A Devon farmer has been fined after a man feared for his life during a cattle attack while walking his dog on a public footpath in Devon.
Patrick Atherton and his border collie dog, ‘Lad’, had been walking at Birdcage Farm in Ottery Saint Mary on June 12, 2022.
The retired chartered surveyor said he thought he, and his dog, were “going to die” when a group of seven cattle started attacking them.
An investigation carried out by the Health and Safety Executive (HSE), found that cattle with young calves, which are known to be “protective and unpredictable”, were being kept in a field with a public right of way across it.
John Hallett of Birdcage Farm, Ottery St Mary, Devon, pleaded guilty to breaching Section 3(2) of the Health & Safety at Work etc Act 1974.
He was fined £2,000 and ordered to pay costs of £4,500 at Exeter Magistrates’ Court.
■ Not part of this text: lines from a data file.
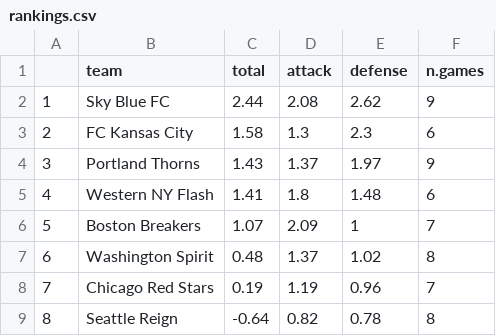
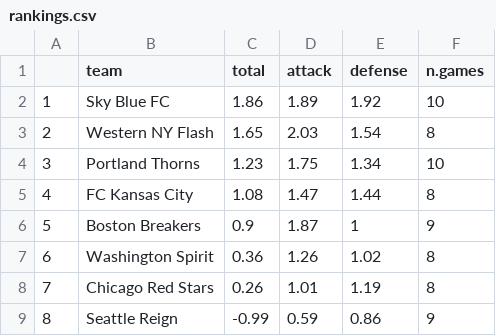
Before and after one commit to darrell/darrell.github.io, a CSV file: tables/rankings.csv, drawn as a sheet.

```diff
--- a/tables/rankings.csv
+++ b/tables/rankings.csv
@@ -1,9 +1,9 @@
 "","team","total","attack","defense","n.games"
-"1","Sky Blue FC",2.44,2.08,2.62,9
-"2","FC Kansas City",1.58,1.3,2.3,6
-"3","Portland Thorns",1.43,1.37,1.97,9
-"4","Western NY Flash",1.41,1.8,1.48,6
-"5","Boston Breakers",1.07,2.09,1,7
-"6","Washington Spirit",0.48,1.37,1.02,8
-"7","Chicago Red Stars",0.19,1.19,0.96,7
-"8","Seattle Reign",-0.64,0.82,0.78,8
+"1","Sky Blue FC",1.86,1.89,1.92,10
+"2","Western NY Flash",1.65,2.03,1.54,8
+"3","Portland Thorns",1.23,1.75,1.34,10
+"4","FC Kansas City",1.08,1.47,1.44,8
+"5","Boston Breakers",0.9,1.87,1,9
+"6","Washington Spirit",0.36,1.26,1.02,8
+"7","Chicago Red Stars",0.26,1.01,1.19,8
+"8","Seattle Reign",-0.99,0.59,0.86,9
```
Also changed, not shown: tables/predicted_results_games_played.csv, tables/predicted_results_games_unplayed.csv, 11 other files.
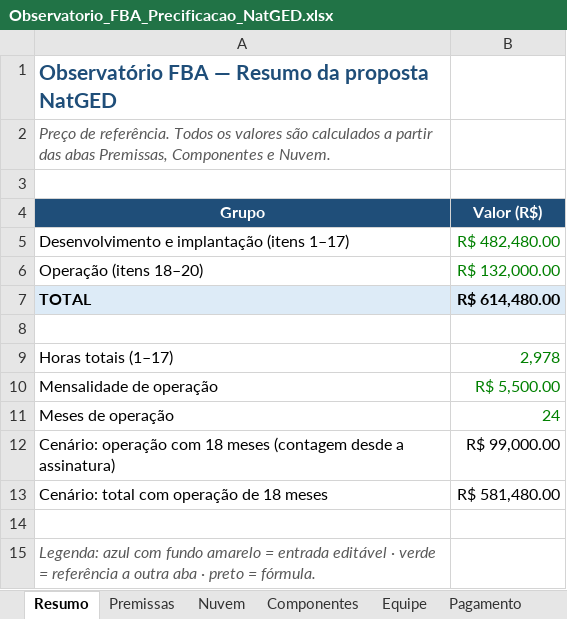
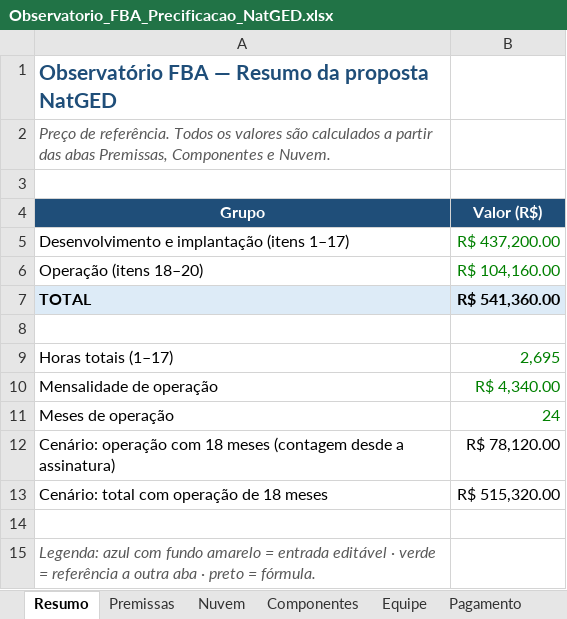
Before and after one commit to jmdpontes/fba, an Excel workbook: docs/entregaveis/Observatorio_FBA_Precificacao_NatGED.xlsx, sheet Resumo, drawn as a sheet; values as stored, in another font and other column widths than the file's, no borders; the diff names each change by its address in the sheet, - before the commit and + after, or states it on an @@ line.

```diff
--- a/docs/entregaveis/Observatorio_FBA_Precificacao_NatGED.xlsx (sheet Resumo)
+++ b/docs/entregaveis/Observatorio_FBA_Precificacao_NatGED.xlsx (sheet Resumo)
-B5 (Valor (R$)): R$ 482,480.00
+B5 (Valor (R$)): R$ 437,200.00
-B6 (Valor (R$)): R$ 132,000.00
+B6 (Valor (R$)): R$ 104,160.00
-B7 (Valor (R$)): R$ 614,480.00
+B7 (Valor (R$)): R$ 541,360.00
-B9 (Valor (R$)): 2,978
+B9 (Valor (R$)): 2,695
-B10 (Valor (R$)): R$ 5,500.00
+B10 (Valor (R$)): R$ 4,340.00
-B12 (Valor (R$)): R$ 99,000.00
+B12 (Valor (R$)): R$ 78,120.00
-B13 (Valor (R$)): R$ 581,480.00
+B13 (Valor (R$)): R$ 515,320.00
```
Also changed, not shown: sheet Componentes, sheet Equipe, sheet Pagamento, sheet Premissas, sheet Nuvem, 2 other files.
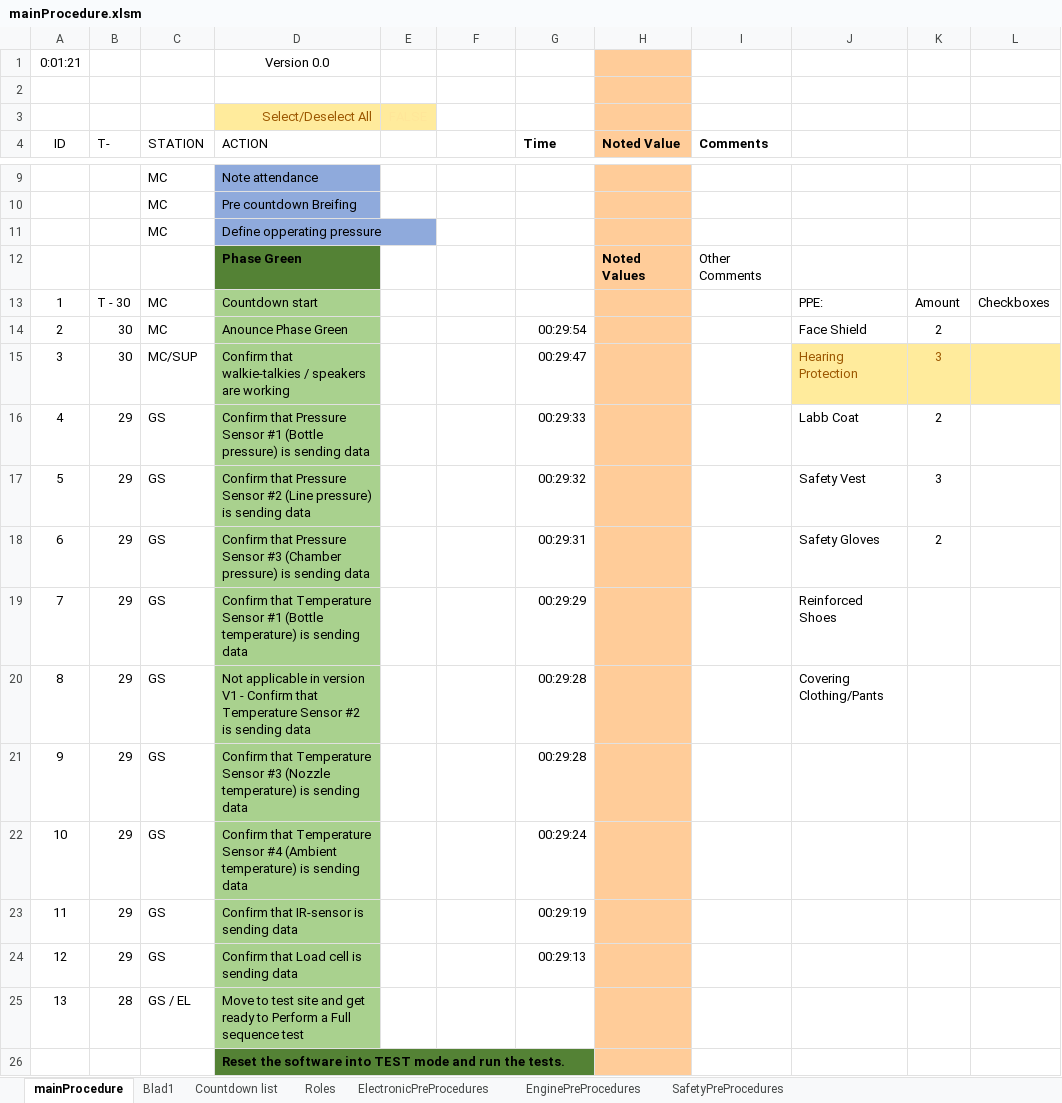
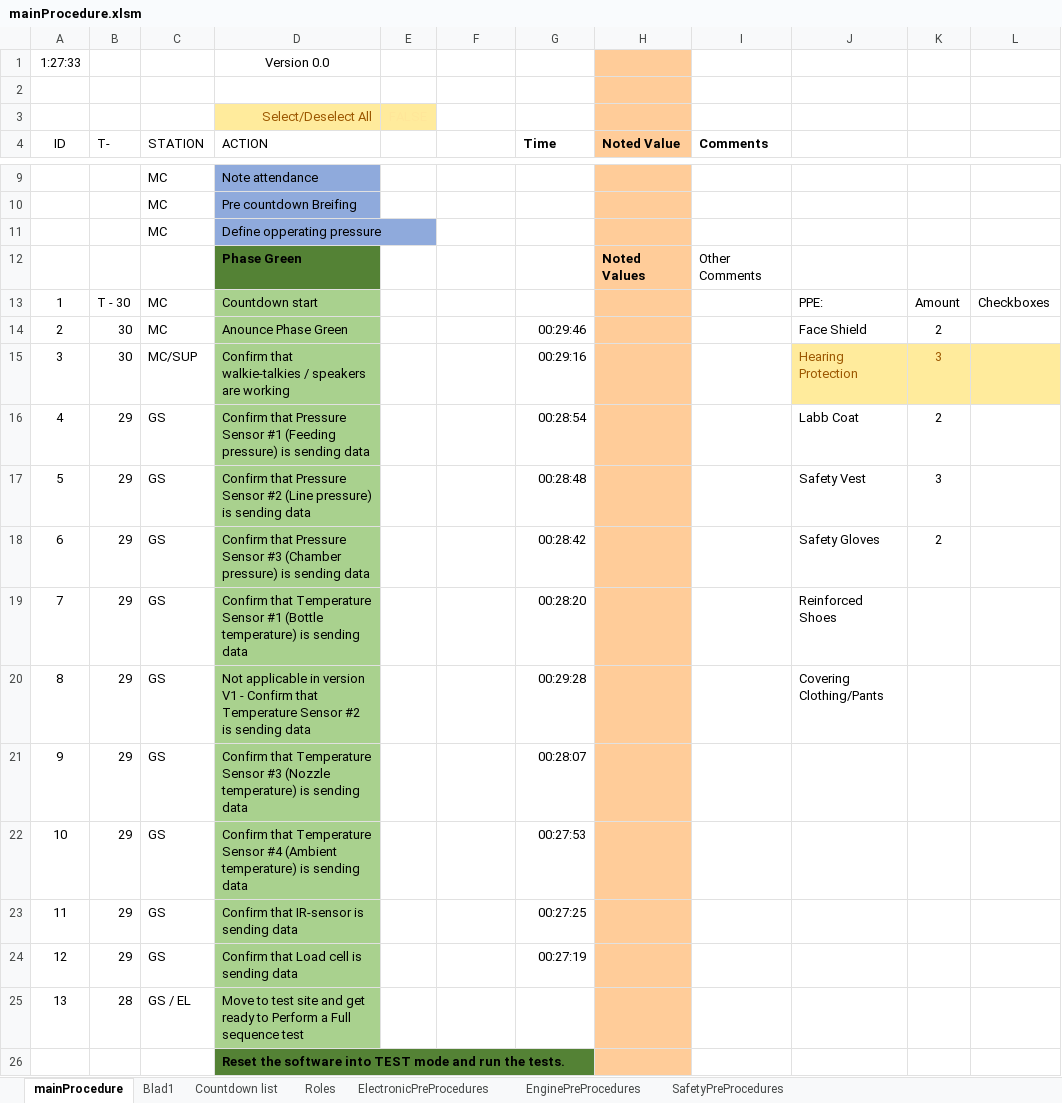
Before and after one commit to finhan-2/RavenProcedure, an Excel workbook: mainProcedure.xlsm, sheet mainProcedure, drawn as a sheet; only a part is shown, gaps mark what is left out; values as stored, in another font and other column widths than the file's, no borders; charts and pictures and conditional formats not drawn; the diff covers the shown part only; the diff names each change by its address in the sheet, - before the commit and + after, or states it on an @@ line.

```diff
--- a/mainProcedure.xlsm (sheet mainProcedure)
+++ b/mainProcedure.xlsm (sheet mainProcedure)
@@ column A (ID) renumbered in row 1 @@
-G14 (Time): 00:29:54
+G14 (Time): 00:29:46
-G15 (Time): 00:29:47
+G15 (Time): 00:29:16
-D16 (ACTION): …Sensor #1 (Bottle pressure) is…
+D16 (ACTION): …Sensor #1 (Feeding pressure) is…
-G16 (Time): 00:29:33
+G16 (Time): 00:28:54
-G17 (Time): 00:29:32
+G17 (Time): 00:28:48
-G18 (Time): 00:29:31
+G18 (Time): 00:28:42
-G19 (Time): 00:29:29
+G19 (Time): 00:28:20
-G21 (Time): 00:29:28
+G21 (Time): 00:28:07
-G22 (Time): 00:29:24
+G22 (Time): 00:27:53
-G23 (Time): 00:29:19
+G23 (Time): 00:27:25
-G24 (Time): 00:29:13
+G24 (Time): 00:27:19
```
Also changed, not shown: 8 added rows, 6 removed rows and 48 edited cells elsewhere in this sheet, sheet ElectronicPreProcedures, sheet Blad1, formulas that keep their value, hidden cells, charts or pictures, 1 other file.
“I’ve been a trainer of Border Collies for many years. It was ironic that for the first time I had kept Lad on his lead, I had noticed two young calves in the field, and thought if he was walking by my side they wouldn’t really notice,” Atherton said.
“Unfortunately, one black cow did and it charged at us, knocking me down by the hedge that bordered the path.
“I tried to stand up and let Lad off his lead but they kept on knocking me over. There was about seven cows involved, but it was the very aggressive black cow that was trying to kill my dog.
“I thought we were going to die.”
Atherton said the attack stopped when he heard a call that prompted the cattle to move away. He took this opportunity to run back to the farm with Lad.
“I had been powerless to do anything. We were both surrounded by cattle,” he said.
“I could hear Lad shrieking in pain as he was repeatedly kicked and stamped on.
“He was never the same dog after what happened and he sadly passed away in September this year.
“I just want to make other people aware of the risks when out enjoying popular footpaths such as this one.”
HSE inspector Simon Jones said: “It is fortunate that the injuries sustained by Mr Atherton weren’t life threatening, however given the nature of the attack the end result could have been far worse.
“Public knowledge – and concern – is increasing about how dangerous cattle can be.
“On this occasion Mr Atherton took the right precautions and HSE has taken action against the farmer in question.”
Jones said cattle are extremely protective of their calves and even calm cattle can become aggressive if they think the calves may, in any way, be threatened, even by members of the public walking past.
“Farmers should not place cattle with calves in fields where members of the public have a legal right to walk.
“Had John Hallett followed this simple rule, then this incident could have been prevented.”